2015 Volume 27 Issue 11 Pages 3445-3450
[Purpose] The aim of this study was to determine the effect of resistance training on atrophied skeletal muscle in rats based on evidence derived from physical therapy. [Subjects and Methods] Rats were forced to undergo squats as resistance training for 3 weeks after atrophying the rectus femoris muscle by hindlimb suspension for 2 weeks. The intensity of resistance training was adjusted to 50% and 70% of the maximum lifted weight, i.e., 50% of the one-repetition maximum and 70% of the one-repetition maximum, respectively. [Results] Three weeks of training did not alter the one-repetition maximum, and muscle fibers were injured while measuring the one-repetition maximum and reloading. The decrease in cross-sectional area in the rectus femoris muscle induced by unloading for 2 weeks was significantly recovered after training at 70% of the one-repetition maximum.

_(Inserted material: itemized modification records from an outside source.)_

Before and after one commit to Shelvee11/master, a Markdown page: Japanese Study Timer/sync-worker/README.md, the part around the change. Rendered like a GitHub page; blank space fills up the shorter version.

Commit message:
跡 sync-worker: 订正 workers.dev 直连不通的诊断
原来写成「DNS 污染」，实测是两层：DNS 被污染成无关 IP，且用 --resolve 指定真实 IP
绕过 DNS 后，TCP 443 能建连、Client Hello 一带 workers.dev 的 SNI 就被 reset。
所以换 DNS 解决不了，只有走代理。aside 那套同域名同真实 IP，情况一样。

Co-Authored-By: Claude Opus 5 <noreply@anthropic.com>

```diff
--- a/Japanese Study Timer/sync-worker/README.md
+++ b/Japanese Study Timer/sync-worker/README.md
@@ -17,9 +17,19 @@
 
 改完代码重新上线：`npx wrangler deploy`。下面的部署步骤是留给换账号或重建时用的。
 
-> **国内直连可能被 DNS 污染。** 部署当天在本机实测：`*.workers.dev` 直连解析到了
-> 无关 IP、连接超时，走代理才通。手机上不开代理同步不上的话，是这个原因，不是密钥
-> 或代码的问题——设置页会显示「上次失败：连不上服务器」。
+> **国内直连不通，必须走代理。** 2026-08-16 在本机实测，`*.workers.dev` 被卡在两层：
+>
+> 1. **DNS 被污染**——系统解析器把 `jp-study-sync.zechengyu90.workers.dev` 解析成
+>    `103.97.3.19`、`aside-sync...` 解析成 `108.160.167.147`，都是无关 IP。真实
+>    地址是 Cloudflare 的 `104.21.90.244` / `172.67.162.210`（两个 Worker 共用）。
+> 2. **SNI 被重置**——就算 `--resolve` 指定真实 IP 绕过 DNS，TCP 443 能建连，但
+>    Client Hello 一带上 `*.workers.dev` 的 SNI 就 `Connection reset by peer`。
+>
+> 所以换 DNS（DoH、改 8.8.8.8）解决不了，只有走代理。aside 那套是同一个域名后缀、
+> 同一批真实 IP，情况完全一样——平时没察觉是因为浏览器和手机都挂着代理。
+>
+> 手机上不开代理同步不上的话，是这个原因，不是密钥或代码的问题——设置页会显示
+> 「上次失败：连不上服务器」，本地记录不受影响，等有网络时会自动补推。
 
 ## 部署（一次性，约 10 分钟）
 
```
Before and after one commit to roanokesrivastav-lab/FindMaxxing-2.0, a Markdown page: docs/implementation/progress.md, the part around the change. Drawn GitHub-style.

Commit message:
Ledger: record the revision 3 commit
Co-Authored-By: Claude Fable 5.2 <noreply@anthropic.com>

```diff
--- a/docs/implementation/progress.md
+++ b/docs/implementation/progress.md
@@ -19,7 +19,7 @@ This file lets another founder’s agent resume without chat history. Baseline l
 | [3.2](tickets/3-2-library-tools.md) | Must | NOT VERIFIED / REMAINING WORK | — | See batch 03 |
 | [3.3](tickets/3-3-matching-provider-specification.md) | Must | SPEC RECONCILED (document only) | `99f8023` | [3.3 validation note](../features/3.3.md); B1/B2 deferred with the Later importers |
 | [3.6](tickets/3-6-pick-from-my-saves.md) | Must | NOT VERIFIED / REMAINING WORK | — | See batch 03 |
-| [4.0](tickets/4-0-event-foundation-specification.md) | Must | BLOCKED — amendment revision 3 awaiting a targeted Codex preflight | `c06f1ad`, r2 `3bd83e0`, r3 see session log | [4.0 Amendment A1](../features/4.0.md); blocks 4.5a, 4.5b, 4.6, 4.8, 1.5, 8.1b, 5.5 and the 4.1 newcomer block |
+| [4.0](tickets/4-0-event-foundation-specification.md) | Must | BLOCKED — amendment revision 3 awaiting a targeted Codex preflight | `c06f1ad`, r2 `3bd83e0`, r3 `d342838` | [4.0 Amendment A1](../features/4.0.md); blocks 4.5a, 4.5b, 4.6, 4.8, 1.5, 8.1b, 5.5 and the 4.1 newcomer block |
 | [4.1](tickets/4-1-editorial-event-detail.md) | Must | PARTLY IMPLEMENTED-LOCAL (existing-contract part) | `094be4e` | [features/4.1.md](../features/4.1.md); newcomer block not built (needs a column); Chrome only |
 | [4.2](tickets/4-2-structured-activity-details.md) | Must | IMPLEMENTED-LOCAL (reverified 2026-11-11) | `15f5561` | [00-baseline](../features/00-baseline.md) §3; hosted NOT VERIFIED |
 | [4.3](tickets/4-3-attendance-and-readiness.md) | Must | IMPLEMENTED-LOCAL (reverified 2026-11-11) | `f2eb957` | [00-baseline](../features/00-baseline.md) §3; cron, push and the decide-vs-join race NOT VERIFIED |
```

The levels of muscle RING-finger protein-1 mRNA expression were significantly lower in muscles trained at 70% of the one-repetition maximum than in untrained muscles. [Conclusion] These results suggest that high-intensity resistance training can promote atrophic muscle recovery, which provides a scientific basis for therapeutic exercise methods for treatment of atrophic muscle in physical therapy.